TASK STATEMENT:
Report every line of the records below that contains the word "Arrival".

___

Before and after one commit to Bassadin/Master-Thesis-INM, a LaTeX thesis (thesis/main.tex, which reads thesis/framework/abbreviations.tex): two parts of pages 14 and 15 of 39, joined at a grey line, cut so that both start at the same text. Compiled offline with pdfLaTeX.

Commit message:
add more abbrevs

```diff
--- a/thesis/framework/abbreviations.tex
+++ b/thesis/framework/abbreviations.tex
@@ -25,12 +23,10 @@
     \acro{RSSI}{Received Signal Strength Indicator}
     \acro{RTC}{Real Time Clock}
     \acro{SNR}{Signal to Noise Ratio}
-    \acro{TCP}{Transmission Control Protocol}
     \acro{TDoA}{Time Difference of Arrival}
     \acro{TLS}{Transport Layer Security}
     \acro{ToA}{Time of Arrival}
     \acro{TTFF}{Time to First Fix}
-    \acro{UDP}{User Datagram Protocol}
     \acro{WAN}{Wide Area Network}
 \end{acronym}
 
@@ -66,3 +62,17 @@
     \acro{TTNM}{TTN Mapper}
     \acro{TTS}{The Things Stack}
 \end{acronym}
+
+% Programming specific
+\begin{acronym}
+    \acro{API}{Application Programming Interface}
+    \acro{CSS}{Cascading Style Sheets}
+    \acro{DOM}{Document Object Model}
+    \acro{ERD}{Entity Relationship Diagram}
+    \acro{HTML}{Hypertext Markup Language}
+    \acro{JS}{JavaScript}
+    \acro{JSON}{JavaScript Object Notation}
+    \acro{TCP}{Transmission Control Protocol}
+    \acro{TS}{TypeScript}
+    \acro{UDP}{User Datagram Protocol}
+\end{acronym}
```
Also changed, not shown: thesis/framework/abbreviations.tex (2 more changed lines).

___

REPLY:
     \acro{TDoA}{Time Difference of Arrival}
     \acro{ToA}{Time of Arrival}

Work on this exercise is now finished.